Team Penske had gone more than two years and 49 races since its last pole position. Brazil's Gil de Ferran rectified that in his first start for the once-elite Champ Indy-car team.
The Brazilian driver earned the seventh pole of his CART career today, turning a lap of 25.942 seconds in qualifying for the season-opening Marlboro Grand Prix of Miami on the 1.502-mile Homestead oval.
That was good enough, by just 0.006 seconds, to beat the 25.948 run by defending FedEx Championship Series champion Juan Montoya of Colombia.
That was the closest pole qualifying result since Paul Tracy, then driving for Penske,led the way on the road course in Elkhart Lake, Wisconsin. CART scoring had to go to the fourth decimal place to determine the winner of the dual between Tracy and then-teammate Emerson Fittipaldi.
The closeness of the victory didn't bother de Ferran in the least.
"I thought we'd be in contention, but this was above my expectations," de Ferran said with considerable emotion. "This is a great feeling.
"I guess this pole means a lot from my point of view. These guys have had a lot of problems the last few seasons. There's a lot of emotional significance."
De Ferran, who won two poles last year while driving for Walker Racing, gave his new team owner Roger Penske his first top qualifying spot since Tracy tce. It was the 99th Champ Car victory for Penske and the last time his team has been to victory lane - easily the longest drought since the team was formed in 1969.
The troubling slump prompted Penske to make wholesale changes over theced drivers in his second entry.
He also gave up on his own Penske chassis and bought Reynards, as well as switching from Mercedes engines to Honda power.
Castro-Neves completed the picture by qualifying a highly respectable eighth among 25 drivers with a lap of 26.268.
A beaming Penske greeted de Ferran when he arrived at the team transporter, saying, "What a job!"
Montoya, who won seven races as a rookie last season, appeared happy enough with his team's change from Reynard to Lola chassis and Honda to Toyota engines, which have yet to win a CART event. His Target-Chip Ganassi Racing team has won an unprecedented four straight CART championships with the Reynard-Honda combination.
"The car was perfect and I can tell you, the Toyota is right there, right in the money," the confident 24-year-old driver said. "I'm looking forward to having the first win with Toyota. It's going to be a lot of fun."
Ford-powered Reynards took positions three through seven for Sunday's 150-lap, 362-kilometer (225-mile) race. Mexico's Adrian Fernandez was third at 26.042, followed by Canadian rookie Alex Tagliani at 26.114, CART rookie and 1999 Indianapolis 500 winner Kenny Brack of Sweden at 26.146, American Michael Andretti at 26.175 and Robert Moreno of Brazil in 26.236.

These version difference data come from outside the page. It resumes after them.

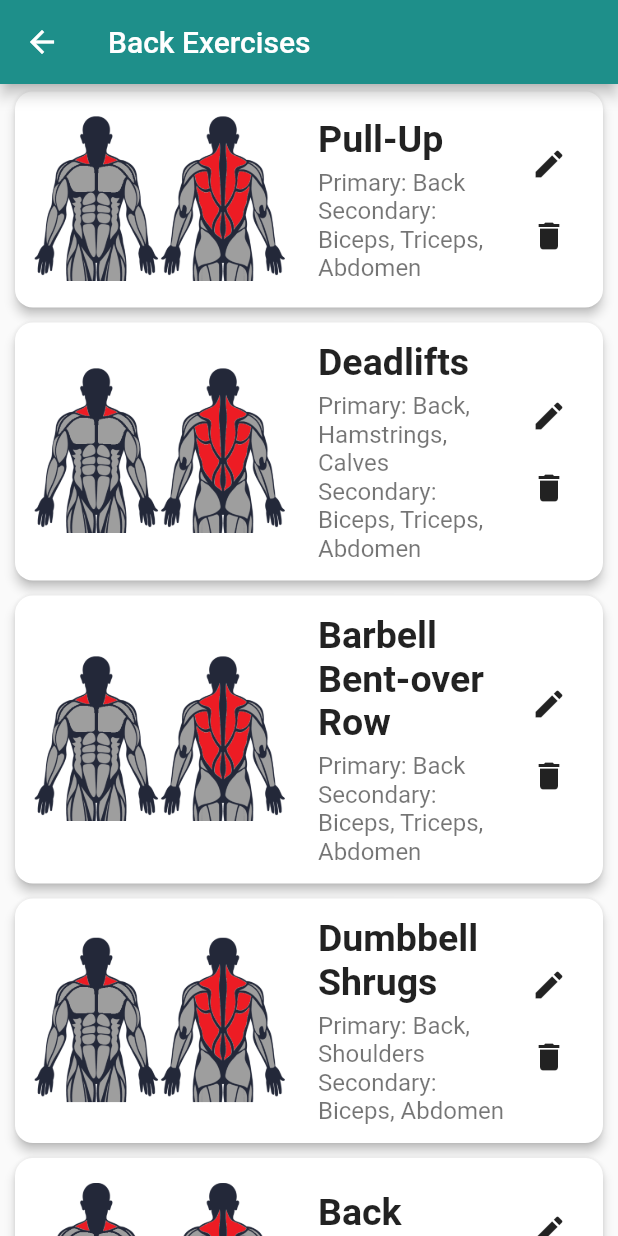
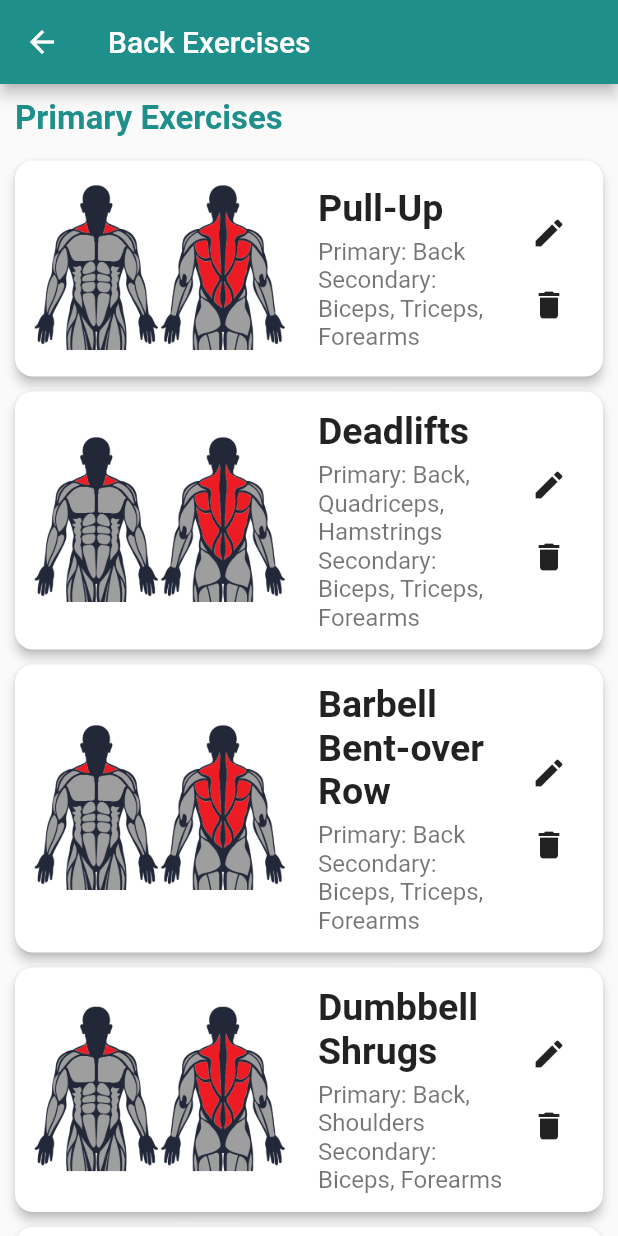
Before and after one commit to srdjankarlo/FlutterGymApp, a Flutter app: the MusclesPage screen opened directly, after a tap on "Back", on a phone screen of 412 x 824 dp. Run offline on Flutter 3.47's test engine with Material 3 defaults, Android fonts, the phone set to English and light mode, and no system bars; our stand-ins replace image_picker, shared_preferences, sqflite; accounts and stored records are empty.

Commit message:
Show primary and secondary number of exercises

```diff
--- a/gym_fitness_app/lib/database/app_database.dart
+++ b/gym_fitness_app/lib/database/app_database.dart
@@ -1,4 +1,3 @@
-import 'dart:io';
 import 'package:sqflite/sqflite.dart';
 import 'package:path/path.dart';
 
@@ -77,11 +76,12 @@ class AppDatabase {
       MuscleModel(id: 3, name: 'Shoulders', image: 'assets/images/shoulders.png'),
       MuscleModel(id: 4, name: 'Biceps', image: 'assets/images/biceps.png'),
       MuscleModel(id: 5, name: 'Triceps', image: 'assets/images/triceps.png'),
-      MuscleModel(id: 6, name: 'Abdomen', image: 'assets/images/abdomen.png'),
-      MuscleModel(id: 7, name: 'Glutes', image: 'assets/images/glutes.png'),
-      MuscleModel(id: 8, name: 'Quadriceps', image: 'assets/images/quadriceps.png'),
-      MuscleModel(id: 9, name: 'Hamstrings', image: 'assets/images/hamstrings.png'),
-      MuscleModel(id: 10, name: 'Calves', image: 'assets/images/calves.png'),
+      MuscleModel(id: 6, name: 'Forearms', image: 'assets/images/forearms.png'),
+      MuscleModel(id: 7, name: 'Abdomen', image: 'assets/images/abdomen.png'),
+      MuscleModel(id: 8, name: 'Glutes', image: 'assets/images/glutes.png'),
+      MuscleModel(id: 9, name: 'Quadriceps', image: 'assets/images/quadriceps.png'),
+      MuscleModel(id: 10, name: 'Hamstrings', image: 'assets/images/hamstrings.png'),
+      MuscleModel(id: 11, name: 'Calves', image: 'assets/images/calves.png'),
     ];
 
     for (final muscle in muscles) {
@@ -114,9 +114,7 @@ class AppDatabase {
       // Biceps
       ExerciseModel(primaryMuscleIDs: [4], secondaryMuscleIDs: [1,6], name: 'Chin-Ups', image: 'assets/images/biceps.png'),
       ExerciseModel(primaryMuscleIDs: [4,6], secondaryMuscleIDs: [], name: 'Barbell Curl', image: 'assets/images/biceps.png'),
-      ExerciseModel(primaryMuscleIDs: [4,6], secondaryMuscleIDs: [], name: 'Hammer Curl', image: 'assets/images/biceps.png'),
       ExerciseModel(primaryMuscleIDs: [4,6], secondaryMuscleIDs: [], name: 'Dumbbell Curl', image: 'assets/images/biceps.png'),
-      ExerciseModel(primaryMuscleIDs: [4,6], secondaryMuscleIDs: [], name: 'Reverse Barbell Curl', image: 'assets/images/biceps.png'),
 
       // Triceps
       ExerciseModel(primaryMuscleIDs: [5], secondaryMuscleIDs: [2,3,6], name: 'Parallel Bar Dips', image: 'assets/images/triceps.png'),
@@ -124,7 +122,8 @@ class AppDatabase {
       ExerciseModel(primaryMuscleIDs: [5], secondaryMuscleIDs: [2,3,6], name: 'Rope Press Down', image: 'assets/images/triceps.png'),
 
       // Forearms
-      // (Already included in bicep/tricep exercises as secondary/primary)
+      ExerciseModel(primaryMuscleIDs: [6, 4], secondaryMuscleIDs: [], name: 'Hammer Curl', image: 'assets/images/forearms.png'),
+      ExerciseModel(primaryMuscleIDs: [6, 4], secondaryMuscleIDs: [], name: 'Reverse Barbell Curl', image: 'assets/images/forearms.png'),
 
       // Abdomen
       ExerciseModel(primaryMuscleIDs: [7], secondaryMuscleIDs: [], name: 'Incline Bench Sit-Ups', image: 'assets/images/abdomen.png'),
@@ -214,27 +213,34 @@ class AppDatabase {
 
     final result = muscles.map((m) {
       final muscleId = m['id'] as int;
-      final count = exercises.where((e) {
+
+      int primaryCount = 0;
+      int secondaryCount = 0;
+
+      for (final e in exercises) {
         final primary = parseMuscleIds(e['primary_muscle_ids'] as String?);
         final secondary = parseMuscleIds(e['secondary_muscle_ids'] as String?);
-        return primary.contains(muscleId) || secondary.contains(muscleId);
-      }).length;
 
-      return {...m, 'exercise_count': count};
+        if (primary.contains(muscleId)) primaryCount++;
+        if (secondary.contains(muscleId)) secondaryCount++;
+      }
+
+      return {
+        ...m,
+        'primary_count': primaryCount,
+        'secondary_count': secondaryCount,
+        'exercise_count': primaryCount + secondaryCount,
+      };
     }).toList();
 
     return result;
   }
 
   // ====== EXERCISES ======
-  Future<List<ExerciseModel>> getExercisesByMuscle(int muscleId) async {
+  Future<List<ExerciseModel>> getAllExercises() async {
     final db = await instance.database;
-    final maps = await db.query('exercises');
-    return maps
-        .map((e) => ExerciseModel.fromMap(e))
-        .where((ex) => ex.primaryMuscleIDs.contains(muscleId) ||
-        (ex.secondaryMuscleIDs?.contains(muscleId) ?? false))
-        .toList();
+    final result = await db.query('exercises'); // assuming your table is named 'exercises'
+    return result.map((map) => ExerciseModel.fromMap(map)).toList();
   }
 
   Future<int> insertExercise(ExerciseModel exercise) async {
--- a/gym_fitness_app/lib/pages/exercises_page.dart
+++ b/gym_fitness_app/lib/pages/exercises_page.dart
@@ -1,14 +1,12 @@
 import 'dart:io';
 import 'package:flutter/material.dart';
+import 'package:gym_fitness_app/pages/sets_page.dart';
 import 'package:image_picker/image_picker.dart';
 import 'package:path_provider/path_provider.dart';
 import 'package:image/image.dart' as img;
 import '../database/app_database.dart';
 import '../models/exercise_model.dart';
 import '../models/muscle_model.dart';
-import 'sets_page.dart';
-import '../providers/unit_provider.dart';
-import 'package:provider/provider.dart';
 
 class ExercisesPage extends StatefulWidget {
   final int muscleId;
@@ -37,8 +35,8 @@ class _ExercisesPageState extends State<ExercisesPage> {
   }
 
   void _loadExercises() {
-    _exercisesFuture =
-        AppDatabase.instance.getExercisesByMuscle(widget.muscleId);
+    // Get all exercises and we'll filter them manually for primary/secondary display
+    _exercisesFuture = AppDatabase.instance.getAllExercises();
   }
 
   void _loadAllMuscles() async {
@@ -71,8 +69,9 @@ class _ExercisesPageState extends State<ExercisesPage> {
     String? selectedImage = exercise.image;
 
     // Initialize muscle selection
-    List<int> selectedPrimary = exercise.primaryMuscleIDs;
-    List<int> selectedSecondary = exercise.secondaryMuscleIDs ?? [];
+    List<int> selectedPrimary = List.from(exercise.primaryMuscleIDs);
+    List<int> selectedSecondary =
+    List.from(exercise.secondaryMuscleIDs ?? []);
 
     // Load all muscles
     final muscleMaps = await AppDatabase.instance.getMusclesWithExerciseCount();
@@ -88,13 +87,12 @@ class _ExercisesPageState extends State<ExercisesPage> {
               child: Column(
                 mainAxisSize: MainAxisSize.min,
                 children: [
-                  // Name field
                   TextField(
                     controller: nameController,
-                    decoration: const InputDecoration(labelText: 'Exercise name'),
+                    decoration:
+                    const InputDecoration(labelText: 'Exercise name'),
                   ),
                   const SizedBox(height: 10),
-                  // Image picker
                   Row(
                     children: [
                       ElevatedButton.icon(
@@ -120,7 +118,6 @@ class _ExercisesPageState extends State<ExercisesPage> {
                     ],
                   ),
                   const SizedBox(height: 10),
-                  // Primary muscle selector
                   Align(
                     alignment: Alignment.centerLeft,
                     child: const Text('Primary Muscles:',
@@ -149,7 +146,6 @@ class _ExercisesPageState extends State<ExercisesPage> {
                     }).toList(),
                   ),
                   const SizedBox(height: 10),
-                  // Secondary muscle selector
                   Align(
                     alignment: Alignment.centerLeft,
                     child: const Text('Secondary Muscles:',
@@ -158,8 +154,10 @@ class _ExercisesPageState extends State<ExercisesPage> {
                   Wrap(
                     spacing: 8,
                     children: allMuscles.map((muscle) {
-                      final isSelected = selectedSecondary.contains(muscle.id);
-                      final isDisabled = selectedPrimary.contains(muscle.id);
+                      final isSelected =
+                      selectedSecondary.contains(muscle.id);
+                      final isDisabled =
+                      selectedPrimary.contains(muscle.id);
                       return FilterChip(
                         label: Text(muscle.name),
                         selected: isSelected,
@@ -194,7 +192,8 @@ class _ExercisesPageState extends State<ExercisesPage> {
                     id: exercise.id,
                     name: name,
                     primaryMuscleIDs: selectedPrimary,
-                    secondaryMuscleIDs: selectedSecondary.isEmpty ? null : selectedSecondary,
+                    secondaryMuscleIDs:
+                    selectedSecondary.isEmpty ? null : selectedSecondary,
                     image: selectedImage,
                   );
 
@@ -244,57 +243,32 @@ class _ExercisesPageState extends State<ExercisesPage> {
         (exerciseImage.startsWith('assets/') ||
             File(exerciseImage).existsSync())) {
       return exerciseImage.startsWith('assets/')
-          ? Image.asset(exerciseImage, width: 170, height: 120, fit: BoxFit.contain)
-          : Image.file(File(exerciseImage), width: 170, height: 170, fit: BoxFit.contain);
+          ? Image.asset(exerciseImage,
+          width: 170, height: 120, fit: BoxFit.contain)
+          : Image.file(File(exerciseImage),
+          width: 170, height: 170, fit: BoxFit.contain);
     } else {
-      return Image.asset(muscleImage, width: 170, height: 120, fit: BoxFit.contain);
+      return Image.asset(muscleImage,
+          width: 170, height: 120, fit: BoxFit.contain);
     }
   }
 
-  @override
-  Widget build(BuildContext context) {
-    return Scaffold(
-      appBar: AppBar(
-        title: Text('${widget.muscleName} Exercises'),
-      ),
-      body: FutureBuilder<List<ExerciseModel>>(
-        future: _exercisesFuture,
-        builder: (context, snapshot) {
-          if (snapshot.connectionState == ConnectionState.waiting) {
-            return const Center(child: CircularProgressIndicator());
-          }
-          if (snapshot.hasError) {
-            return Center(child: Text('Error: ${snapshot.error}'));
-          }
-
-          final exercises = snapshot.data ?? [];
-
-          if (exercises.isEmpty) {
-            return const Center(child: Text('No exercises yet.'));
-          }
-
-          return ListView.builder(
-            itemCount: exercises.length,
-            itemBuilder: (context, index) {
-              final exercise = exercises[index];
+  Widget _buildExerciseCard(ExerciseModel exercise) {
     return InkWell(
       onTap: () {
-                  final unitProvider =
-                  Provider.of<UnitProvider>(context, listen: false);
-                  Navigator.push(
-                    context,
+        if (exercise.id == null) return; // safety check
+        Navigator.of(context).push(
           MaterialPageRoute(
-                      builder: (context) => SetsPage(
+            builder: (_) => SetsPage(
               exerciseId: exercise.id!,
               exerciseName: exercise.name,
-                        unitSetting: unitProvider.isMetric ? 'kg' : 'lbs',
+              unitSetting: 'kg', // or use Provider if needed
             ),
           ),
         );
       },
       child: Card(
-                  margin:
-                  const EdgeInsets.symmetric(horizontal: 10, vertical: 5),
+        margin: const EdgeInsets.symmetric(horizontal: 10, vertical: 5),
         elevation: 3,
         shape: RoundedRectangleBorder(
           borderRadius: BorderRadius.circular(12),
@@ -323,22 +297,15 @@ class _ExercisesPageState extends State<ExercisesPage> {
                       ),
                     ),
                     const SizedBox(height: 5),
-                              // Primary muscles
                     if (exercise.primaryMuscleIDs.isNotEmpty)
                       Text(
-                                  'Primary: ${_allMuscles
-                                          .where((m) => exercise.primaryMuscleIDs.contains(m.id))
-                                          .map((m) => m.name)
-                                          .join(', ')}',
+                        'Primary: ${_allMuscles.where((m) => exercise.primaryMuscleIDs.contains(m.id)).map((m) => m.name).join(', ')}',
                         style: const TextStyle(fontSize: 16, color: Colors.black54),
                       ),
-                              // Secondary muscles
-                              if (exercise.secondaryMuscleIDs != null && exercise.secondaryMuscleIDs!.isNotEmpty)
+                    if (exercise.secondaryMuscleIDs != null &&
+                        exercise.secondaryMuscleIDs!.isNotEmpty)
                       Text(
-                                  'Secondary: ${_allMuscles
-                                          .where((m) => exercise.secondaryMuscleIDs!.contains(m.id))
-                                          .map((m) => m.name)
-                                          .join(', ')}',
+                        'Secondary: ${_allMuscles.where((m) => exercise.secondaryMuscleIDs!.contains(m.id)).map((m) => m.name).join(', ')}',
                         style: const TextStyle(fontSize: 16, color: Colors.black54),
                       ),
                   ],
@@ -348,8 +315,7 @@ class _ExercisesPageState extends State<ExercisesPage> {
                 children: [
                   IconButton(
                     icon: const Icon(Icons.edit),
-                              onPressed: () =>
-                                  _editExercise(exercise),
+                    onPressed: () => _editExercise(exercise),
                   ),
                   IconButton(
                     icon: const Icon(Icons.delete),
@@ -363,7 +329,81 @@ class _ExercisesPageState extends State<ExercisesPage> {
         ),
       ),
     );
-            },
+  }
+
+  @override
+  Widget build(BuildContext context) {
+    final colorScheme = Theme.of(context).colorScheme;
+
+    return Scaffold(
+      appBar: AppBar(
+        title: Text('${widget.muscleName} Exercises'),
+      ),
+      body: FutureBuilder<List<ExerciseModel>>(
+        future: _exercisesFuture,
+        builder: (context, snapshot) {
+          if (snapshot.connectionState == ConnectionState.waiting) {
+            return const Center(child: CircularProgressIndicator());
+          }
+          if (snapshot.hasError) {
+            return Center(child: Text('Error: ${snapshot.error}'));
+          }
+
+          final allExercises = snapshot.data ?? [];
+
+          final primaryExercises = allExercises
+              .where((e) => e.primaryMuscleIDs.contains(widget.muscleId))
+              .toList();
+
+          final secondaryExercises = allExercises
+              .where((e) =>
+              (e.secondaryMuscleIDs ?? []).contains(widget.muscleId))
+              .toList();
+
+          if (primaryExercises.isEmpty && secondaryExercises.isEmpty) {
+            return const Center(child: Text('No exercises for this muscle yet.'));
+          }
+
+          return ListView(
+            children: [
+              if (primaryExercises.isNotEmpty) ...[
+                Padding(
+                  padding: const EdgeInsets.all(10),
+                  child: Text(
+                    'Primary Exercises',
+                    style: TextStyle(
+                      fontSize: 22,
+                      fontWeight: FontWeight.bold,
+                      color: colorScheme.primary,
+                    ),
+                  ),
+                ),
+                ...primaryExercises.map(_buildExerciseCard).toList(),
+              ],
+              if (secondaryExercises.isNotEmpty) ...[
+                Padding(
+                  padding: const EdgeInsets.symmetric(vertical: 12),
+                  child: Divider(
+                    thickness: 3,
+                    color: colorScheme.primary.withOpacity(0.7),
+                    indent: 20,
+                    endIndent: 20,
+                  ),
+                ),
+                Padding(
+                  padding: const EdgeInsets.all(10),
+                  child: Text(
+                    'Secondary Exercises',
+                    style: TextStyle(
+                      fontSize: 22,
+                      fontWeight: FontWeight.bold,
+                      color: colorScheme.secondary,
+                    ),
+                  ),
+                ),
+                ...secondaryExercises.map(_buildExerciseCard).toList(),
+              ],
+            ],
           );
         },
       ),
--- a/gym_fitness_app/lib/pages/muscles_page.dart
+++ b/gym_fitness_app/lib/pages/muscles_page.dart
@@ -1,7 +1,6 @@
 import 'package:flutter/material.dart';
 import '../database/app_database.dart';
 import '../models/exercise_model.dart';
-import '../models/muscle_model.dart';
 import 'exercises_page.dart';
 import 'package:image_picker/image_picker.dart';
 import 'package:path_provider/path_provider.dart';
@@ -252,7 +251,7 @@ class _MusclesPageState extends State<MusclesPage> {
                           ),
                           const SizedBox(height: 8),
                           Text(
-                            '${muscle['exercise_count']} exercises',
+                            'Primary: ${muscle['primary_count']}\nSecondary: ${muscle['secondary_count']}',
                             style: const TextStyle(fontSize: 20, fontWeight: FontWeight.bold),
                           ),
                         ],
```
Lines whose indentation alone changed are shown as unchanged.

Italy's Max Papis, Brack's Team Rahal teammate, was considered one of the prequalifying favorites, but wound up 13th at 26.432 after nearly crashing during his run on the windy afternoon.
"It was like having someone pushing the car sideways in the turn," Papis said of the gusty winds.
England's Mark Blundell did crash his primary car in qualifying, but came back out with his backup Reynard-Mercedes and put it in the 16th position at 26.616.
Scotsman Dario Franchitti, who tied Montoya for the points lead last year only to lose the title because he had fewer victories (two), continued to struggle. He qualified 22nd at 26.802.
Franchitti is coming back from a broken pelvis and a hard blow to the head in a crash February 9 during testing on this same track. But he said the injuries have nothing to do with his disheartening performance.
"Physically, I'm fine," he said. "The only time I feel pain is when I look at the time sheets."Reuse content